A: Yeah, I'll bet "we" wanted to go the no-lawyer route. Granted, going full legal guns blazing would probably impoverish you to no avail, but I'm guessing management was not looking to save you a few bucks.
So, you were smart to consult an attorney on your own. You'd be even smarter to have that attorney advise you from the sidelines while you hammer out your separation details; that's what Elaine Fitch — of Kalijarvi, Chuzi, Newman & Fitch in Washington — has done for a number of workers. Her big tip: Don't sign or agree to anything your attorney hasn't seen.
My tip: Figure out what's in this unbalanced setup for them and for you. If they're supposedly firing you for cause, why keep you around? If they need your skills, maybe that gives you leverage to request that you not be forced to report directly to your own axman.
If you can't afford to walk away, remind yourself of the benefits of playing along — e.g., a continued paycheck — while you plan your exit. Plus, your helping with the transition could be a selling point to your next employer. It's easier to keep your head up if you know there's something in the deal for you.
Appearance of favoritism in HR hurts morale for all
Q: I work for a small nonprofit. Our human resources manager eats lunch fairly often with a regular group of employees — to the point where other people entering the lunchroom have felt unwelcome — and has maintained a close friendship during and after work with another manager. Normally, I don't care who's friends with whom. However, several of the regulars who eat lunch with the HR manager have been promoted, and recently an employee who reported to HR's manager friend was let go. Should HR be forming friendships with employees?

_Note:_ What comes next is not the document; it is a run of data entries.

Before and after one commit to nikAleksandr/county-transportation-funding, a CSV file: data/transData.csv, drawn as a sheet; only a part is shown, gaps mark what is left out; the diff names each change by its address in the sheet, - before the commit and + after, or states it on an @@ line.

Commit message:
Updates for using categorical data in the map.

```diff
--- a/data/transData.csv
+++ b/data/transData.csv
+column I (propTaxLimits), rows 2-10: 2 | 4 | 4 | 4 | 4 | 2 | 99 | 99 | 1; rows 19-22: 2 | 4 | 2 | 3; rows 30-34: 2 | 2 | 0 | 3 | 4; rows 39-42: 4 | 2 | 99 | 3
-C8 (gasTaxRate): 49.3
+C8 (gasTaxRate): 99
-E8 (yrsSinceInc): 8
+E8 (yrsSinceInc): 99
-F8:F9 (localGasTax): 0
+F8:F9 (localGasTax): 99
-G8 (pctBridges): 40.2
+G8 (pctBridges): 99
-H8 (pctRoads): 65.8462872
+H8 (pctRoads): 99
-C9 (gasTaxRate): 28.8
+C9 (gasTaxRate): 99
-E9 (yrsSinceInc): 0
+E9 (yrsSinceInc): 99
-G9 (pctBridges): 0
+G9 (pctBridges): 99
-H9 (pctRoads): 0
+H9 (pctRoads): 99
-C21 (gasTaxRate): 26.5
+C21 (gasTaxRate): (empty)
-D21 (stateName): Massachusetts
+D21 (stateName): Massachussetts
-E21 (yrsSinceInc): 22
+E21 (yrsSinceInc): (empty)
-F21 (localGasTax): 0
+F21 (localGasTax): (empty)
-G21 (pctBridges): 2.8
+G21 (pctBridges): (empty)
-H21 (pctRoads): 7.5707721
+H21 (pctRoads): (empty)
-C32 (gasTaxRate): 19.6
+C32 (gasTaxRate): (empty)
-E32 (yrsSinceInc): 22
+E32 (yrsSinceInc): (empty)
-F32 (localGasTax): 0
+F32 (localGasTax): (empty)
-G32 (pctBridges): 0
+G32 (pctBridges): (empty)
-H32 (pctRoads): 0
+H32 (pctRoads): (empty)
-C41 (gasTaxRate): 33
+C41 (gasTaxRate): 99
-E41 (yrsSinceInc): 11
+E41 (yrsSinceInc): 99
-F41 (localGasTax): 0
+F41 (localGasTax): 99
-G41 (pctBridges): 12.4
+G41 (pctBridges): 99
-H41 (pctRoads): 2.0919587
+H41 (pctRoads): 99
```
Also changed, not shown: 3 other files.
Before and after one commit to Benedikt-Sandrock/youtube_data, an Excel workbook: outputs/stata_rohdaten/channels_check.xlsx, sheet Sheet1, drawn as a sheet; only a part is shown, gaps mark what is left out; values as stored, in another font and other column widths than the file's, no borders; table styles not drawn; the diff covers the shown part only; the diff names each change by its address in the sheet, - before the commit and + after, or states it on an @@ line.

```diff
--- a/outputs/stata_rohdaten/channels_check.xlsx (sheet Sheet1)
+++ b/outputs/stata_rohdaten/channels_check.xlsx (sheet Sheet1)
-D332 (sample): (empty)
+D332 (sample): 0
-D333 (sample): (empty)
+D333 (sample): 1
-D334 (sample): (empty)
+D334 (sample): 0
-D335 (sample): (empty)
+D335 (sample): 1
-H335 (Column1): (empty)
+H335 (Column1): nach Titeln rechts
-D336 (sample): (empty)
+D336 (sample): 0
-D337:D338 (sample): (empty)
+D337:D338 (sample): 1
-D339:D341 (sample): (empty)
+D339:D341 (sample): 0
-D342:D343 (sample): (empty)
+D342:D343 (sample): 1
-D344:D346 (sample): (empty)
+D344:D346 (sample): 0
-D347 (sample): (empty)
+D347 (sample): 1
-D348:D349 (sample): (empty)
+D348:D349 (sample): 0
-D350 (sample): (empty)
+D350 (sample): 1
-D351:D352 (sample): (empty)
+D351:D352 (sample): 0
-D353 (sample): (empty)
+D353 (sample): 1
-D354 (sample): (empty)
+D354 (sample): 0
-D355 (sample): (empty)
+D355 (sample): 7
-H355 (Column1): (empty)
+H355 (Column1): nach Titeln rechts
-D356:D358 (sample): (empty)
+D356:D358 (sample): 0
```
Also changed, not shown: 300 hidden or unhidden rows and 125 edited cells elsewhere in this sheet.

A: HR professionals, in my limited experience, are human, and most humans like having friends. The snag is that your HR manager's friendships seem to be creating a culture — or at least the appearance — of favoritism.

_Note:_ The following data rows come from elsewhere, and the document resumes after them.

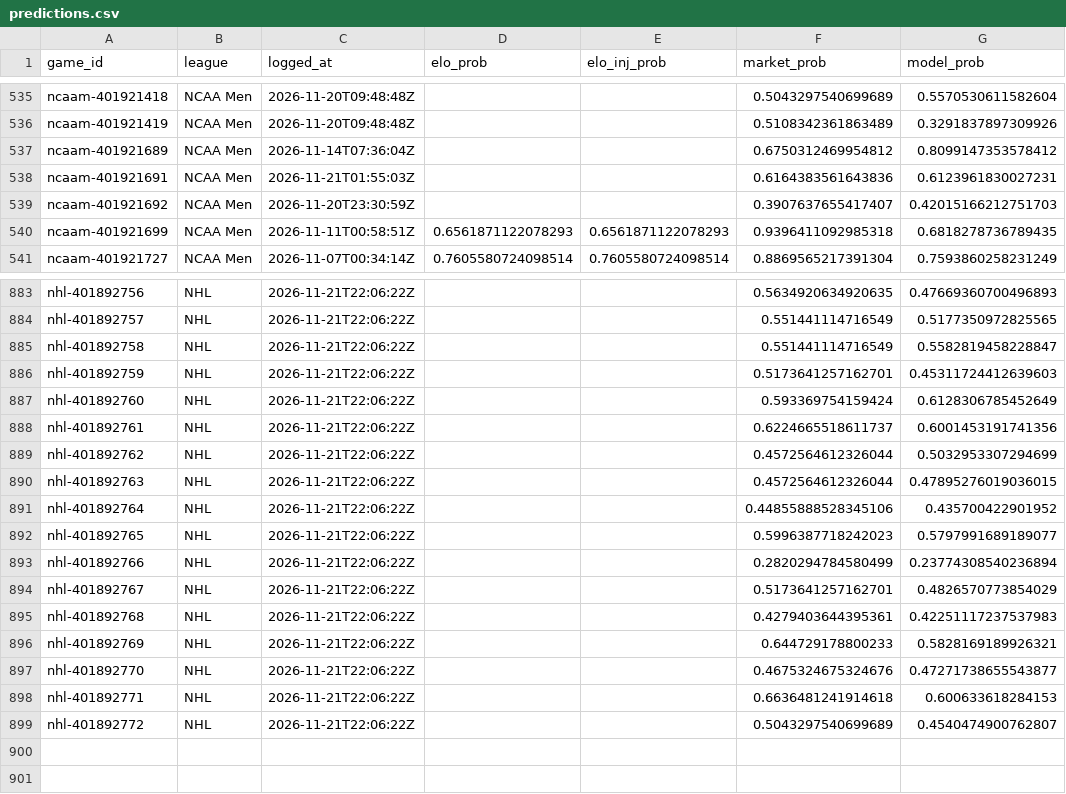
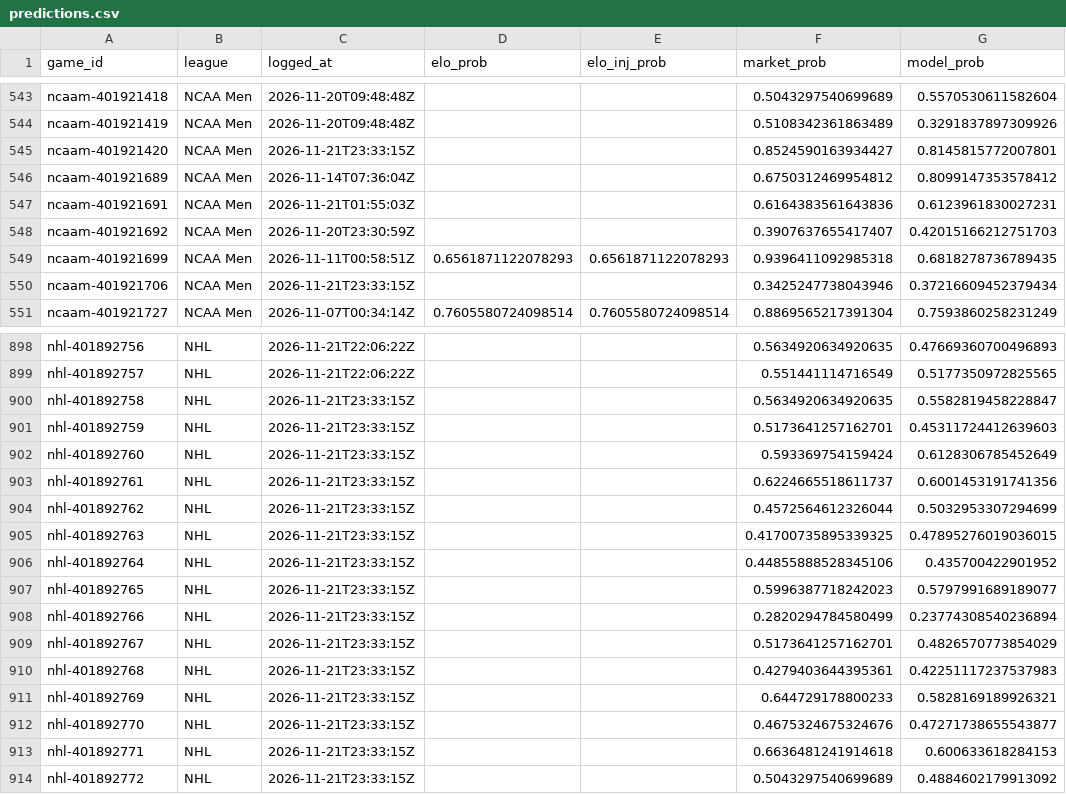
Before and after one commit to charliedavis78-bit/edge-e4b8b58d340a, a CSV file: log/predictions.csv, drawn as a sheet; only a part is shown, gaps mark what is left out; the diff covers the shown part only.

```diff
--- a/log/predictions.csv
+++ b/log/predictions.csv
@@ -536,2 +544,3 @@ ncaam-401921418,NCAA Men,2026-11-20T09:48:48Z,,,0.5043297540699689,0.55705306115
 ncaam-401921419,NCAA Men,2026-11-20T09:48:48Z,,,0.5108342361863489,0.3291837897309926
+ncaam-401921420,NCAA Men,2026-11-21T23:33:15Z,,,0.8524590163934427,0.8145815772007801
 ncaam-401921689,NCAA Men,2026-11-14T07:36:04Z,,,0.6750312469954812,0.8099147353578412
@@ -540,2 +549,3 @@ ncaam-401921692,NCAA Men,2026-11-20T23:30:59Z,,,0.3907637655417407,0.42015166212
 ncaam-401921699,NCAA Men,2026-11-11T00:58:51Z,0.6561871122078293,0.6561871122078293,0.9396411092985318,0.6818278736789435
+ncaam-401921706,NCAA Men,2026-11-21T23:33:15Z,,,0.3425247738043946,0.37216609452379434
 ncaam-401921727,NCAA Men,2026-11-07T00:34:14Z,0.7605580724098514,0.7605580724098514,0.8869565217391304,0.7593860258231249
@@ -884,16 +899,16 @@ nhl-401892756,NHL,2026-11-21T22:06:22Z,,,0.5634920634920635,0.47669360700496893
 nhl-401892757,NHL,2026-11-21T22:06:22Z,,,0.551441114716549,0.5177350972825565
-nhl-401892758,NHL,2026-11-21T22:06:22Z,,,0.551441114716549,0.5582819458228847
-nhl-401892759,NHL,2026-11-21T22:06:22Z,,,0.5173641257162701,0.45311724412639603
-nhl-401892760,NHL,2026-11-21T22:06:22Z,,,0.593369754159424,0.6128306785452649
-nhl-401892761,NHL,2026-11-21T22:06:22Z,,,0.6224665518611737,0.6001453191741356
-nhl-401892762,NHL,2026-11-21T22:06:22Z,,,0.4572564612326044,0.5032953307294699
-nhl-401892763,NHL,2026-11-21T22:06:22Z,,,0.4572564612326044,0.47895276019036015
-nhl-401892764,NHL,2026-11-21T22:06:22Z,,,0.44855888528345106,0.435700422901952
-nhl-401892765,NHL,2026-11-21T22:06:22Z,,,0.5996387718242023,0.5797991689189077
-nhl-401892766,NHL,2026-11-21T22:06:22Z,,,0.2820294784580499,0.23774308540236894
-nhl-401892767,NHL,2026-11-21T22:06:22Z,,,0.5173641257162701,0.4826570773854029
-nhl-401892768,NHL,2026-11-21T22:06:22Z,,,0.4279403644395361,0.42251117237537983
-nhl-401892769,NHL,2026-11-21T22:06:22Z,,,0.644729178800233,0.5828169189926321
-nhl-401892770,NHL,2026-11-21T22:06:22Z,,,0.4675324675324676,0.47271738655543877
-nhl-401892771,NHL,2026-11-21T22:06:22Z,,,0.6636481241914618,0.600633618284153
-nhl-401892772,NHL,2026-11-21T22:06:22Z,,,0.5043297540699689,0.4540474900762807
+nhl-401892758,NHL,2026-11-21T23:33:15Z,,,0.5634920634920635,0.5582819458228847
+nhl-401892759,NHL,2026-11-21T23:33:15Z,,,0.5173641257162701,0.45311724412639603
+nhl-401892760,NHL,2026-11-21T23:33:15Z,,,0.593369754159424,0.6128306785452649
+nhl-401892761,NHL,2026-11-21T23:33:15Z,,,0.6224665518611737,0.6001453191741356
+nhl-401892762,NHL,2026-11-21T23:33:15Z,,,0.4572564612326044,0.5032953307294699
+nhl-401892763,NHL,2026-11-21T23:33:15Z,,,0.41700735895339325,0.47895276019036015
+nhl-401892764,NHL,2026-11-21T23:33:15Z,,,0.44855888528345106,0.435700422901952
+nhl-401892765,NHL,2026-11-21T23:33:15Z,,,0.5996387718242023,0.5797991689189077
+nhl-401892766,NHL,2026-11-21T23:33:15Z,,,0.2820294784580499,0.23774308540236894
+nhl-401892767,NHL,2026-11-21T23:33:15Z,,,0.5173641257162701,0.4826570773854029
+nhl-401892768,NHL,2026-11-21T23:33:15Z,,,0.4279403644395361,0.42251117237537983
+nhl-401892769,NHL,2026-11-21T23:33:15Z,,,0.644729178800233,0.5828169189926321
+nhl-401892770,NHL,2026-11-21T23:33:15Z,,,0.4675324675324676,0.47271738655543877
+nhl-401892771,NHL,2026-11-21T23:33:15Z,,,0.6636481241914618,0.600633618284153
+nhl-401892772,NHL,2026-11-21T23:33:15Z,,,0.5043297540699689,0.4884602179913092
```
Also changed, not shown: 13 added rows and 52 edited cells elsewhere in this file.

"Naturally, HR wants to have friends at work," says Deb Keary, vice president of human resources for the Society for Human Resource Management. "But I would never eat with the same people every day; I would never want to create a clique." And with those work friends, says Keary, "it's all about boundary-setting" and keeping confidential information off-limits.
But let me challenge your assumptions about how much influence HR professionals have. Although they are in charge of "setting up the structure" for and may be consulted on personnel actions, says Keary, they don't generally decide who gets bumped or dumped. Call me a naif, but it's possible your co-workers earned their promotions and pink slip all on their own.

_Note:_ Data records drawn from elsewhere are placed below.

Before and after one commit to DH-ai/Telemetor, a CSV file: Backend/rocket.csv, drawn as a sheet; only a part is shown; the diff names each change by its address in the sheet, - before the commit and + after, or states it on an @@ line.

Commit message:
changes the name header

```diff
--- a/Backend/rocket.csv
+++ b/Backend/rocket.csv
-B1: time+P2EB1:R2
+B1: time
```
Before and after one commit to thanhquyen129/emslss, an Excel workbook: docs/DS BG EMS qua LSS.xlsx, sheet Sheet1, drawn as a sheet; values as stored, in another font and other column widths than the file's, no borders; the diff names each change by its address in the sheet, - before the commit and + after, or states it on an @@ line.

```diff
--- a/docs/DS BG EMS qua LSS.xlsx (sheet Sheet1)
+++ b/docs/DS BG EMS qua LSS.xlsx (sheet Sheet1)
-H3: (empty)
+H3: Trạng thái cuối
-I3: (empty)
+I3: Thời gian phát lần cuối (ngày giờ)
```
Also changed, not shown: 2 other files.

Nevertheless, if workers don't feel they have equal access to the HR department, that's bad for morale and the company. You could reasonably express this concern to your boss, who could take it up — naming no names — with the HR manager's boss. Just focus on the general welfare, not on details of who's sharing fries with whom.
Reaction to fender-bender leaves worker feeling dented
Q: I had a fender-bender in the office parking lot with someone from another department (who was understandably steamed). First, I tried to say I didn't notice — and then I actually said someone else was driving! It was ridiculous and pathetic, but I was scared, and this came out before I even knew what I was saying. I gave the other person my insurance information. I don't think there will be any repercussions for my job, but I feel like a jerk. Should I try to make amends?
A: Dents can be fixed. The impression you made on your fellow worker goes deeper. A sincere "I've been feeling like a jerk for the way I reacted" might smooth things out. But check with your insurance agent to make sure you're not smoothing your way into a legal pothole.
Karla L. Miller has written for and edited tax publications for 16 years, most recently for the accounting firm KPMG's Washington National Tax office.